Before and after images:
Start of Block

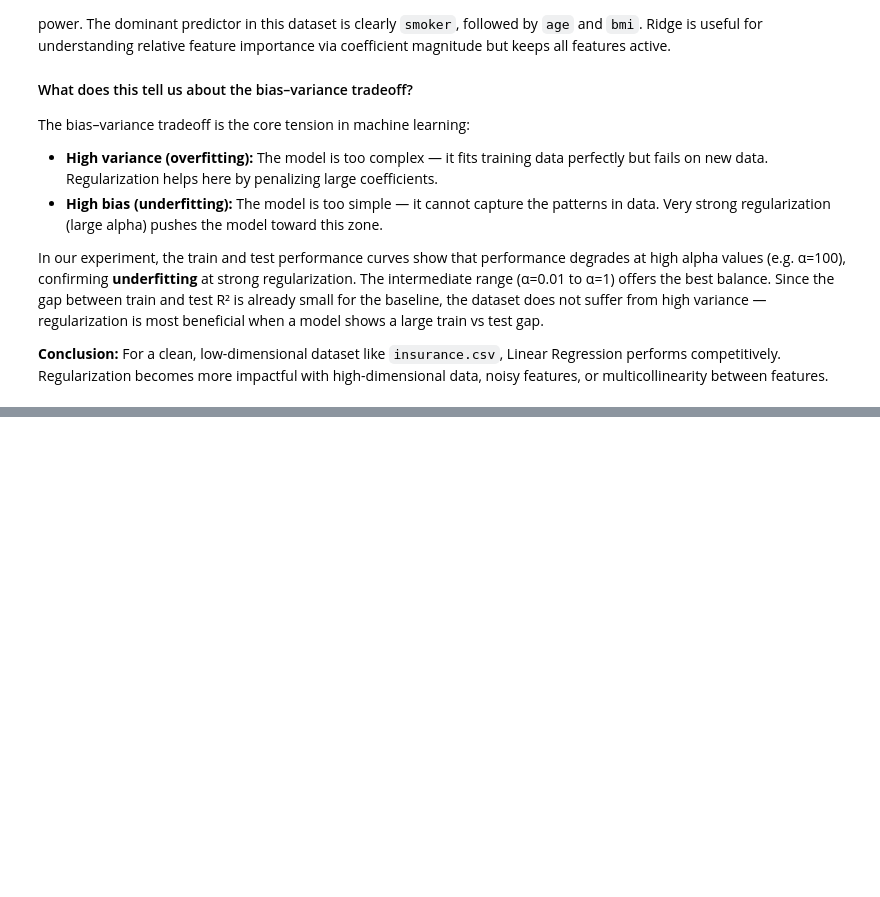
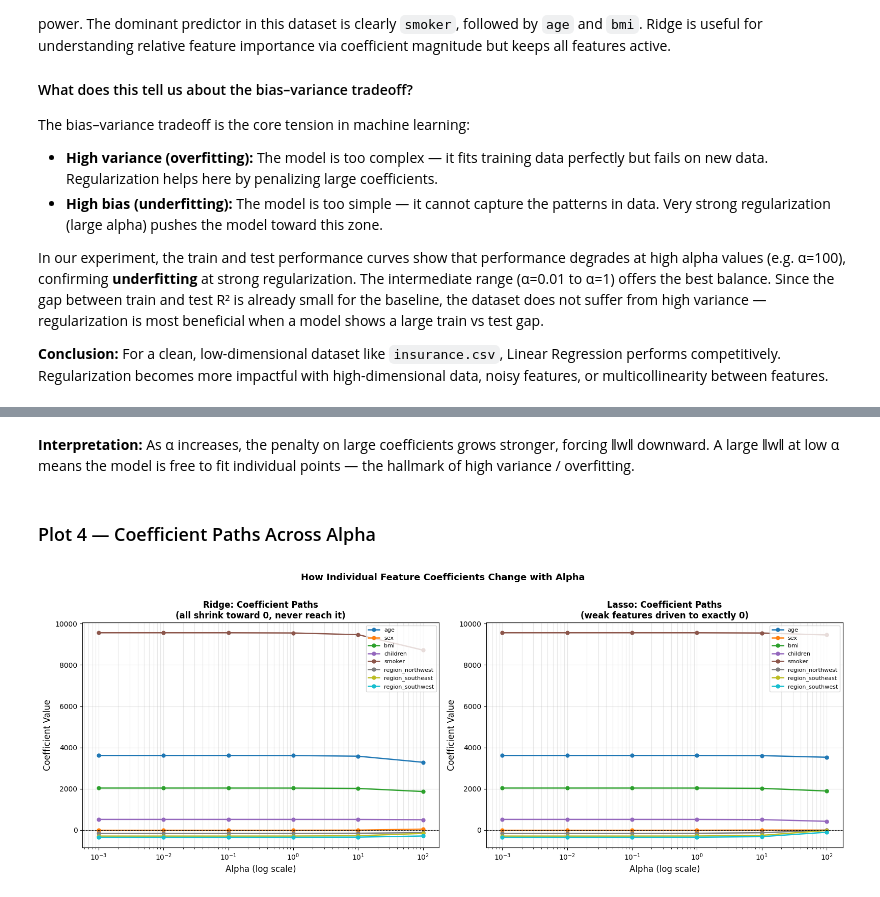
Before and after one commit to AmritaPudasaini/DCS404-Python-Programming-, a Jupyter notebook: week3lab.ipynb, the cells around one changed output, grey strips where cells are left out. Drawn from its saved outputs; the diff is of its cells as text; code cells hidden in the pictures; blank space fills up the shorter version.

```diff
--- a/week3lab.ipynb
+++ b/week3lab.ipynb
@@ -516,0 +961,36 @@ In our experiment, the train and test performance curves show that performance d
+# %% [markdown]
+**Interpretation:** As α increases, the penalty on large coefficients grows stronger, forcing ‖w‖ downward. A large ‖w‖ at low α means the model is free to fit individual points — the hallmark of high variance / overfitting.
+# %% [markdown]
+### Plot 4 — Coefficient Paths Across Alpha
+# %%
+colors = plt.cm.tab10(np.linspace(0, 1, len(feature_names)))
+fig, axes = plt.subplots(1, 2, figsize=(16, 6))
+
+# Ridge paths
+for i, name in enumerate(feature_names):
+    path = [coef[i] for coef in ridge_coef_matrix]
+    axes[0].semilogx(alphas, path, 'o-', color=colors[i], label=name, lw=1.8, ms=5)
+axes[0].axhline(0, color='black', lw=0.8, ls='--')
+axes[0].set_xlabel('Alpha (log scale)', fontsize=12)
+axes[0].set_ylabel('Coefficient Value', fontsize=12)
+axes[0].set_title('Ridge: Coefficient Paths\n(all shrink toward 0, never reach it)', fontweight='bold')
+axes[0].legend(fontsize=8, loc='upper right')
+axes[0].grid(True, which='both', alpha=0.3)
+
+# Lasso paths
+for i, name in enumerate(feature_names):
+    path = [coef[i] for coef in lasso_coef_matrix]
+    axes[1].semilogx(alphas, path, 'o-', color=colors[i], label=name, lw=1.8, ms=5)
+axes[1].axhline(0, color='black', lw=0.8, ls='--')
+axes[1].set_xlabel('Alpha (log scale)', fontsize=12)
+axes[1].set_ylabel('Coefficient Value', fontsize=12)
+axes[1].set_title('Lasso: Coefficient Paths\n(weak features driven to exactly 0)', fontweight='bold')
+axes[1].legend(fontsize=8, loc='upper right')
+axes[1].grid(True, which='both', alpha=0.3)
+
+plt.suptitle('How Individual Feature Coefficients Change with Alpha',
+             fontsize=13, fontweight='bold', y=1.01)
+plt.tight_layout()
+plt.show()
+# %% [output]
+[figure, added]
```
Also changed, not shown: parts of 50 cells of this notebook, 2 other files.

End of Block

_WHAT IS NEEDED:_ Pick every line of the data that includes the string "colors".

_TASK RESULT:_
+colors = plt.cm.tab10(np.linspace(0, 1, len(feature_names)))
+    axes[0].semilogx(alphas, path, 'o-', color=colors[i], label=name, lw=1.8, ms=5)
+    axes[1].semilogx(alphas, path, 'o-', color=colors[i], label=name, lw=1.8, ms=5)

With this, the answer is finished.